Filters- Light and Shadow- Drop Shadow
A drop shadow adds depth to your image by adding a shadow between layers. The shadow itself is a new layer. On layers near the edge of the image, it may expand the canvas size. To fix this just use Image- Canvas size and change it back to your original image size. If you need to move a layer and its shadow, link them together in the Layers tab, then just select one layer to move and the other will follow.
Right click on desired layer in layer dock- Add Layer Mask
This tool lets you hide or “mask” part of a layer. When you add a layer mask you will see a second box appear on the layer in the layer tab. Select the second box and begin painting the picture with black and white. Black makes that part of the layer invisible while white makes it visible again. This is a good way to cut a layer without losing the image data, like you would using the Eraser tool. When you want to move the layer, make sure you click the first box in the Layers tab, or you will move the layer mask instead. You can also right click the layer and select “Apply layer mask” when you are satisfied with your mask of the layer. It is also fun to play with gradients on the layer mask to make something fade away slowly. (See Gradient tool below.)

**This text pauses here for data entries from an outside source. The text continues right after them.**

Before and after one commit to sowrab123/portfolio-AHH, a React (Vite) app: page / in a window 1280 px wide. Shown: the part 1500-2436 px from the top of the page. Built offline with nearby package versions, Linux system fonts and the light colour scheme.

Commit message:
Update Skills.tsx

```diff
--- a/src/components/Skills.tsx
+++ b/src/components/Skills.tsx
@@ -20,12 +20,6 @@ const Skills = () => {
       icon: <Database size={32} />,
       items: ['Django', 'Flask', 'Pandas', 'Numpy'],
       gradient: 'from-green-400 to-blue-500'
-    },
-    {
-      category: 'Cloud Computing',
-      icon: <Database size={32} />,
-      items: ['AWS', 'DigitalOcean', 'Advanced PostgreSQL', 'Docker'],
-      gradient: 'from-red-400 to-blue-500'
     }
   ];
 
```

Select tool, Ctrl + click where you want to copy from.
Sometimes you get a picture that is really nice except for an unwanted person or item. If you have a generic background, you can use the clone stamp to cover the unwanted item. I recommend duplicating the layer before you begin using the clone stamp. Ctrl + click where you want to copy from, then start stamping over the area you want to cover with it. Remember that each click will reset to the reference point you defined.
To use the gradient tool you need to first select the starting and ending colors with the color swatches at the bottom of the toolbox. Select a blank layer from the Layers tab, then click and drag where you want the gradient to start and stop. The Tool Options tab will let you change the rate of change from one color to the other with the Offset slider. You can also change the type of gradient with the Shape drop down menu. By doing a black and white gradient on a layer mask, the layer fades gradually into nothing.

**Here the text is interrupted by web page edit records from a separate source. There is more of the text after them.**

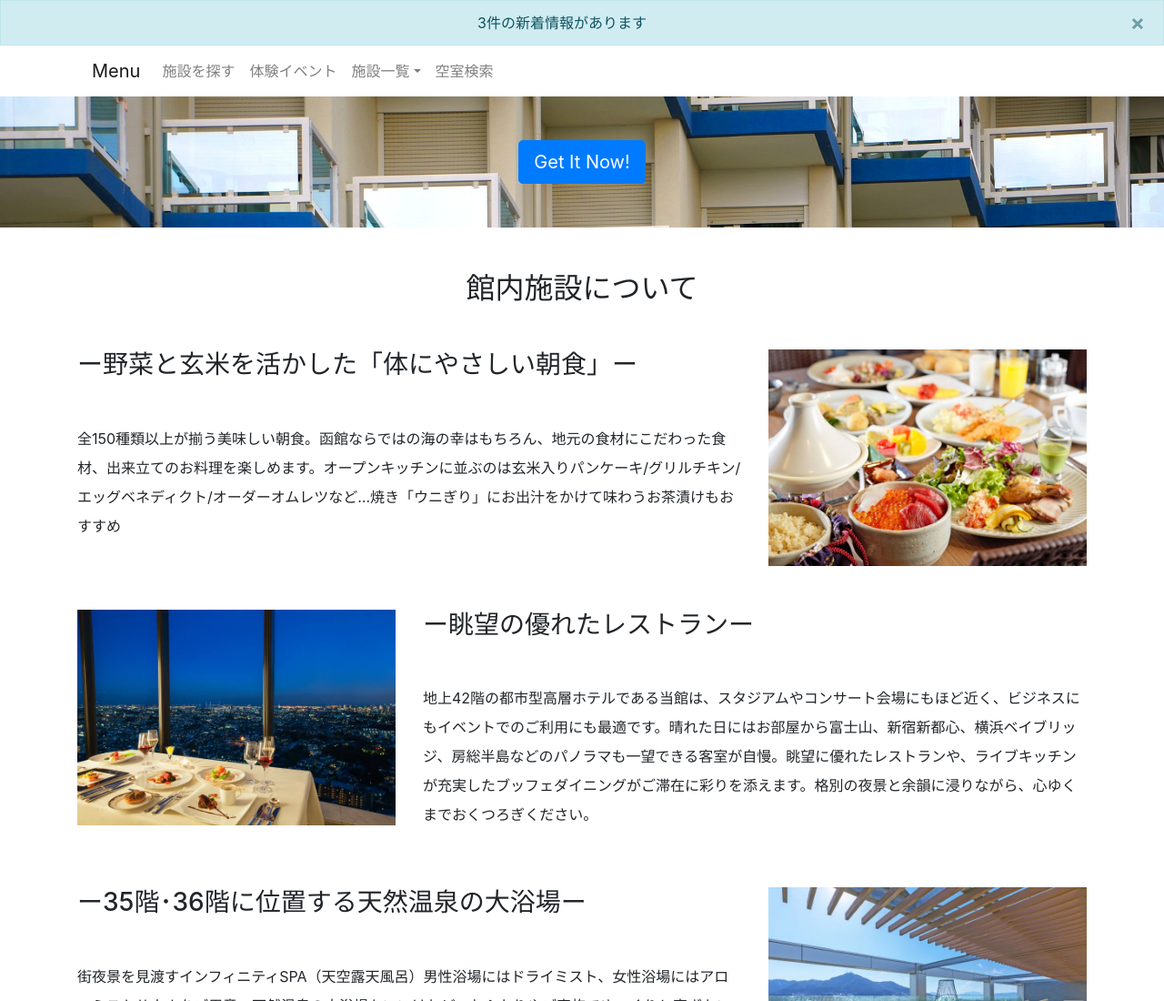
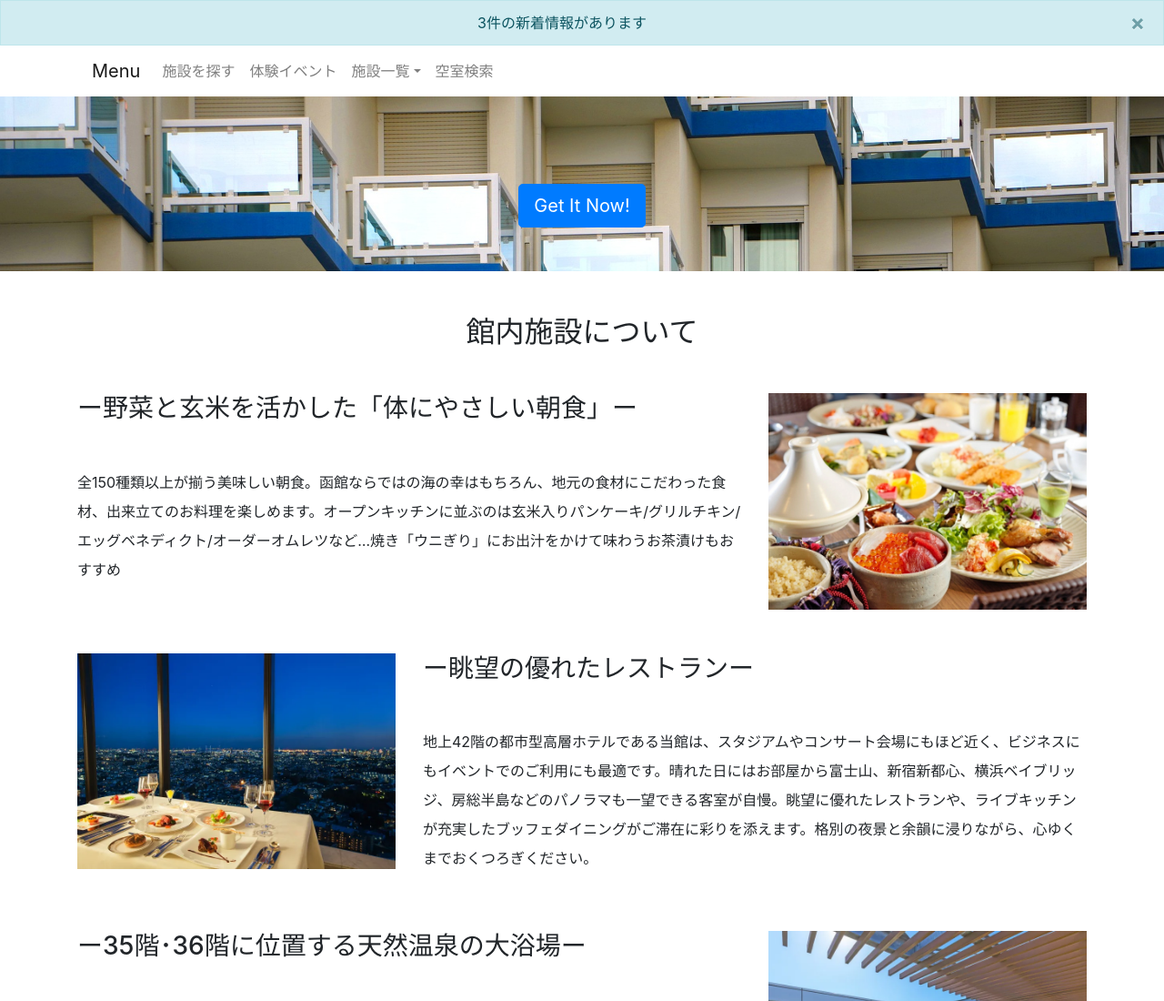
Before and after one commit to mishuuu-3000/sample, a plain HTML site: page index.html in a window 1280 px wide. Shown: the top 1100 px of the page at 91% size. Drawn offline with nearby package versions, Linux system fonts and the light colour scheme.

Commit message:
Update index.html

```diff
--- a/index.html
+++ b/index.html
@@ -53,7 +53,7 @@
 
               <div class="cover text-white text-center py-5">
               <div>
-                <a href="" class="btn btn-primary btn-lg">Get It Now!</a>
+                <a href="" class="btn btn-primary btn-lg mt-5">Get It Now!</a>
               </div>
             </div>
             </header>
```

Select the text tool and click anywhere on your image. A cursor and toolbox will appear on the image. The Tool Options tab, will let you tweak your font, color, leading, kerning, etc... To move a text layer after your initial entry of text, click the move tool, then the text layer in the Layers tab. Next click in the work area and use the arrow keys to nudge the text around until it is where you want it. To edit a text layer, select the text tool and double click the thumbnail in the Layers tab. If you add effects to a text layer, then need to edit the text, you will have to redo the other effects afterward. The text tool is much better in GIMP 2.8 than in past versions.
Trouble SpotsLayer vs Image
These two menu items are right next to each other, and are nearly identical when opened, make sure you are using layer when you want to affect a layer, and image when you want to affect the image.
Are you on the right layer?
Sometimes you try to do an action and nothing happens, this is usually because the wrong layer is selected in the Layers tab. Or you need to anchor a floating selection by right-clicking the floating selection in the Layers tab and selecting “New Layer.”
Layer vs Layer Mask
This one has bitten me more than once. I will go to fix a Layer Mask and end up painting the layer, or I will move the layer mask when I meant to move the layer. Ctrl + z is the best way to undo these actions. If you go too far, Ctrl+y will redo the action you just undid.
Please re-read the Text tool entry, moving and editing text layers that already exist can be frustrating if you don't select them correctly. As of version 2.8.0 the text tool allows you to adjust each letter independently, so you can have multiple styles of text in the same text layer.